#### Aim of the exercise
Every entry needs to be written out again exactly, with its pictures removed.

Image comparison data
_ _ _ _ _

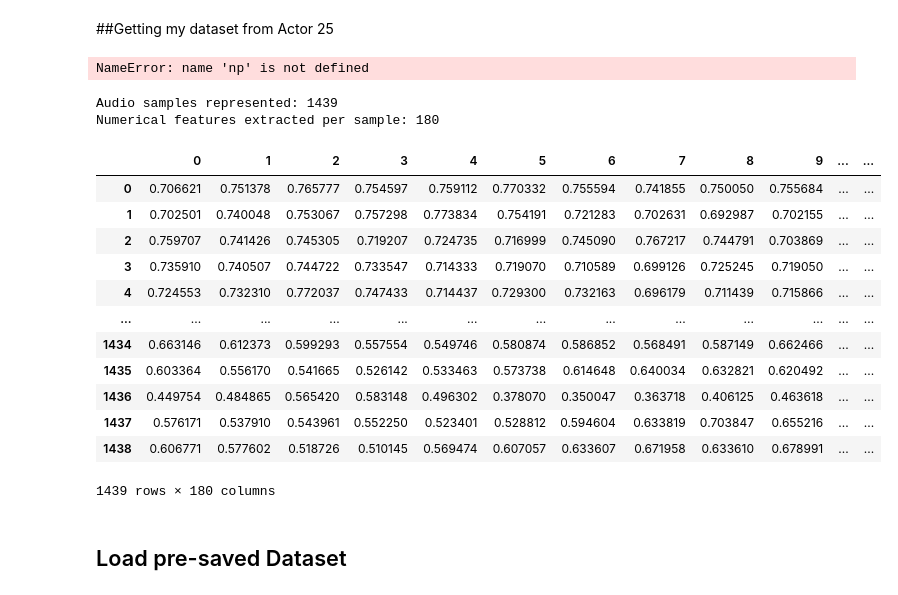
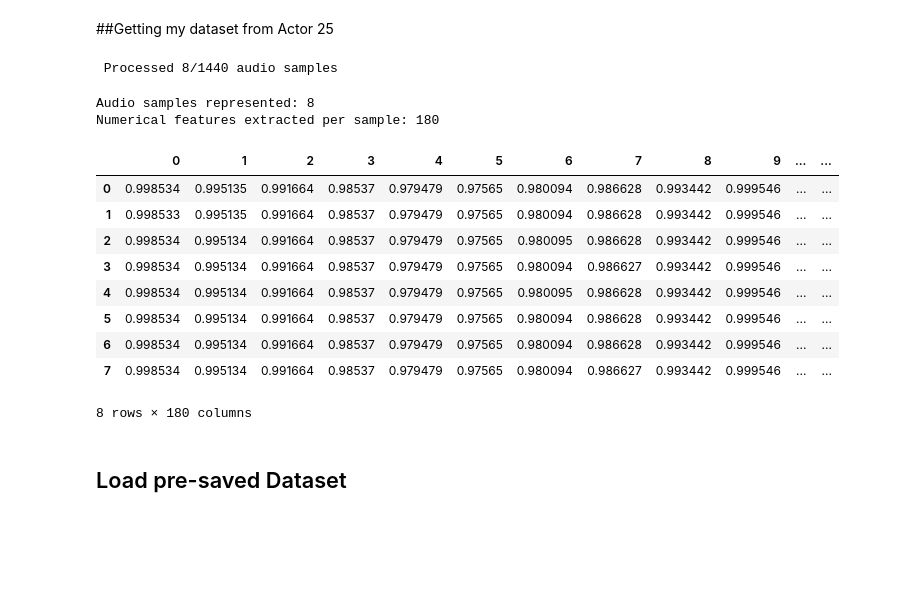
Before and after one commit to AikkiZafire/Week3-ClassicML, a Jupyter notebook: Week_3_MachineLearning.ipynb, the cells around one changed output. Cells and saved outputs as stored; diff of their text form; code cells hidden in the pictures; blank space fills up the shorter version.

```diff
--- a/Week_3_MachineLearning.ipynb
+++ b/Week_3_MachineLearning.ipynb
@@ -250,34 +236,31 @@ def load_data():
         print('\r' + f' Processed {count}/{1440} audio samples',end=' ')
     # Return arrays to plug into sklearn's cross-validation algorithms
     return np.array(X), np.array(y)
-# %%
-my_features, my_emotions = load_data()
-# %% [output]
-NameError: name 'np' is not defined
+# %%
+features, emotions = load_data()
+# %% [output]
+ Processed 8/1440 audio samples
 # %%
 print(f'\nAudio samples represented: {features.shape[0]}')
 print(f'Numerical features extracted per sample: {features.shape[1]}')
-my_features_df = pd.DataFrame(my_features) # make it pretty for display
+features_df = pd.DataFrame(features) # make it pretty for display
 
 
 #making dataframe for emotions as well
-my_emotions_df = pd.DataFrame(my_emotions) # make it pretty for display
+emotions_df = pd.DataFrame(emotions) # make it pretty for display
 
 features_df
 # %% [output]
-Audio samples represented: 1439
+Audio samples represented: 8
 Numerical features extracted per sample: 180
 |  | 0 | 1 | 2 | 3 | 4 | 5 | 6 | 7 | 8 | 9 | ... | ... |
-| 0 | 0.706621 | 0.751378 | 0.765777 | 0.754597 | 0.759112 | 0.770332 | 0.755594 | 0.741855 | 0.750050 | 0.755684 | ... | ... |
-| 1 | 0.702501 | 0.740048 | 0.753067 | 0.757298 | 0.773834 | 0.754191 | 0.721283 | 0.702631 | 0.692987 | 0.702155 | ... | ... |
-| 2 | 0.759707 | 0.741426 | 0.745305 | 0.719207 | 0.724735 | 0.716999 | 0.745090 | 0.767217 | 0.744791 | 0.703869 | ... | ... |
-| 3 | 0.735910 | 0.740507 | 0.744722 | 0.733547 | 0.714333 | 0.719070 | 0.710589 | 0.699126 | 0.725245 | 0.719050 | ... | ... |
-| 4 | 0.724553 | 0.732310 | 0.772037 | 0.747433 | 0.714437 | 0.729300 | 0.732163 | 0.696179 | 0.711439 | 0.715866 | ... | ... |
-| ... | ... | ... | ... | ... | ... | ... | ... | ... | ... | ... | ... | ... |
-| 1434 | 0.663146 | 0.612373 | 0.599293 | 0.557554 | 0.549746 | 0.580874 | 0.586852 | 0.568491 | 0.587149 | 0.662466 | ... | ... |
-| 1435 | 0.603364 | 0.556170 | 0.541665 | 0.526142 | 0.533463 | 0.573738 | 0.614648 | 0.640034 | 0.632821 | 0.620492 | ... | ... |
-| 1436 | 0.449754 | 0.484865 | 0.565420 | 0.583148 | 0.496302 | 0.378070 | 0.350047 | 0.363718 | 0.406125 | 0.463618 | ... | ... |
-| 1437 | 0.576171 | 0.537910 | 0.543961 | 0.552250 | 0.523401 | 0.528812 | 0.594604 | 0.633819 | 0.703847 | 0.655216 | ... | ... |
-| 1438 | 0.606771 | 0.577602 | 0.518726 | 0.510145 | 0.569474 | 0.607057 | 0.633607 | 0.671958 | 0.633610 | 0.678991 | ... | ... |
+| 0 | 0.998534 | 0.995135 | 0.991664 | 0.98537 | 0.979479 | 0.97565 | 0.980094 | 0.986628 | 0.993442 | 0.999546 | ... | ... |
+| 1 | 0.998533 | 0.995135 | 0.991664 | 0.98537 | 0.979479 | 0.97565 | 0.980094 | 0.986628 | 0.993442 | 0.999546 | ... | ... |
+| 2 | 0.998534 | 0.995134 | 0.991664 | 0.98537 | 0.979479 | 0.97565 | 0.980095 | 0.986628 | 0.993442 | 0.999546 | ... | ... |
+| 3 | 0.998534 | 0.995134 | 0.991664 | 0.98537 | 0.979479 | 0.97565 | 0.980094 | 0.986627 | 0.993442 | 0.999546 | ... | ... |
+| 4 | 0.998534 | 0.995134 | 0.991664 | 0.98537 | 0.979479 | 0.97565 | 0.980095 | 0.986628 | 0.993442 | 0.999546 | ... | ... |
+| 5 | 0.998534 | 0.995134 | 0.991664 | 0.98537 | 0.979479 | 0.97565 | 0.980094 | 0.986628 | 0.993442 | 0.999546 | ... | ... |
+| 6 | 0.998534 | 0.995134 | 0.991664 | 0.98537 | 0.979479 | 0.97565 | 0.980094 | 0.986628 | 0.993442 | 0.999546 | ... | ... |
+| 7 | 0.998534 | 0.995134 | 0.991664 | 0.98537 | 0.979479 | 0.97565 | 0.980094 | 0.986627 | 0.993442 | 0.999546 | ... | ... |
-1439 rows × 180 columns
+8 rows × 180 columns
 # %%
```
Also changed, not shown: parts of 2 cells of this notebook.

_ _ _ _ _

#### Task answer
Before and after one commit to AikkiZafire/Week3-ClassicML, a Jupyter notebook: Week_3_MachineLearning.ipynb, the cells around one changed output. Cells and saved outputs as stored; diff of their text form; code cells hidden in the pictures; blank space fills up the shorter version.

```diff
--- a/Week_3_MachineLearning.ipynb
+++ b/Week_3_MachineLearning.ipynb
@@ -250,34 +236,31 @@ def load_data():
         print('\r' + f' Processed {count}/{1440} audio samples',end=' ')
     # Return arrays to plug into sklearn's cross-validation algorithms
     return np.array(X), np.array(y)
-# %%
-my_features, my_emotions = load_data()
-# %% [output]
-NameError: name 'np' is not defined
+# %%
+features, emotions = load_data()
+# %% [output]
+ Processed 8/1440 audio samples
 # %%
 print(f'\nAudio samples represented: {features.shape[0]}')
 print(f'Numerical features extracted per sample: {features.shape[1]}')
-my_features_df = pd.DataFrame(my_features) # make it pretty for display
+features_df = pd.DataFrame(features) # make it pretty for display
 
 
 #making dataframe for emotions as well
-my_emotions_df = pd.DataFrame(my_emotions) # make it pretty for display
+emotions_df = pd.DataFrame(emotions) # make it pretty for display
 
 features_df
 # %% [output]
-Audio samples represented: 1439
+Audio samples represented: 8
 Numerical features extracted per sample: 180
 |  | 0 | 1 | 2 | 3 | 4 | 5 | 6 | 7 | 8 | 9 | ... | ... |
-| 0 | 0.706621 | 0.751378 | 0.765777 | 0.754597 | 0.759112 | 0.770332 | 0.755594 | 0.741855 | 0.750050 | 0.755684 | ... | ... |
-| 1 | 0.702501 | 0.740048 | 0.753067 | 0.757298 | 0.773834 | 0.754191 | 0.721283 | 0.702631 | 0.692987 | 0.702155 | ... | ... |
-| 2 | 0.759707 | 0.741426 | 0.745305 | 0.719207 | 0.724735 | 0.716999 | 0.745090 | 0.767217 | 0.744791 | 0.703869 | ... | ... |
-| 3 | 0.735910 | 0.740507 | 0.744722 | 0.733547 | 0.714333 | 0.719070 | 0.710589 | 0.699126 | 0.725245 | 0.719050 | ... | ... |
-| 4 | 0.724553 | 0.732310 | 0.772037 | 0.747433 | 0.714437 | 0.729300 | 0.732163 | 0.696179 | 0.711439 | 0.715866 | ... | ... |
-| ... | ... | ... | ... | ... | ... | ... | ... | ... | ... | ... | ... | ... |
-| 1434 | 0.663146 | 0.612373 | 0.599293 | 0.557554 | 0.549746 | 0.580874 | 0.586852 | 0.568491 | 0.587149 | 0.662466 | ... | ... |
-| 1435 | 0.603364 | 0.556170 | 0.541665 | 0.526142 | 0.533463 | 0.573738 | 0.614648 | 0.640034 | 0.632821 | 0.620492 | ... | ... |
-| 1436 | 0.449754 | 0.484865 | 0.565420 | 0.583148 | 0.496302 | 0.378070 | 0.350047 | 0.363718 | 0.406125 | 0.463618 | ... | ... |
-| 1437 | 0.576171 | 0.537910 | 0.543961 | 0.552250 | 0.523401 | 0.528812 | 0.594604 | 0.633819 | 0.703847 | 0.655216 | ... | ... |
-| 1438 | 0.606771 | 0.577602 | 0.518726 | 0.510145 | 0.569474 | 0.607057 | 0.633607 | 0.671958 | 0.633610 | 0.678991 | ... | ... |
+| 0 | 0.998534 | 0.995135 | 0.991664 | 0.98537 | 0.979479 | 0.97565 | 0.980094 | 0.986628 | 0.993442 | 0.999546 | ... | ... |
+| 1 | 0.998533 | 0.995135 | 0.991664 | 0.98537 | 0.979479 | 0.97565 | 0.980094 | 0.986628 | 0.993442 | 0.999546 | ... | ... |
+| 2 | 0.998534 | 0.995134 | 0.991664 | 0.98537 | 0.979479 | 0.97565 | 0.980095 | 0.986628 | 0.993442 | 0.999546 | ... | ... |
+| 3 | 0.998534 | 0.995134 | 0.991664 | 0.98537 | 0.979479 | 0.97565 | 0.980094 | 0.986627 | 0.993442 | 0.999546 | ... | ... |
+| 4 | 0.998534 | 0.995134 | 0.991664 | 0.98537 | 0.979479 | 0.97565 | 0.980095 | 0.986628 | 0.993442 | 0.999546 | ... | ... |
+| 5 | 0.998534 | 0.995134 | 0.991664 | 0.98537 | 0.979479 | 0.97565 | 0.980094 | 0.986628 | 0.993442 | 0.999546 | ... | ... |
+| 6 | 0.998534 | 0.995134 | 0.991664 | 0.98537 | 0.979479 | 0.97565 | 0.980094 | 0.986628 | 0.993442 | 0.999546 | ... | ... |
+| 7 | 0.998534 | 0.995134 | 0.991664 | 0.98537 | 0.979479 | 0.97565 | 0.980094 | 0.986627 | 0.993442 | 0.999546 | ... | ... |
-1439 rows × 180 columns
+8 rows × 180 columns
 # %%
```
Also changed, not shown: parts of 2 cells of this notebook.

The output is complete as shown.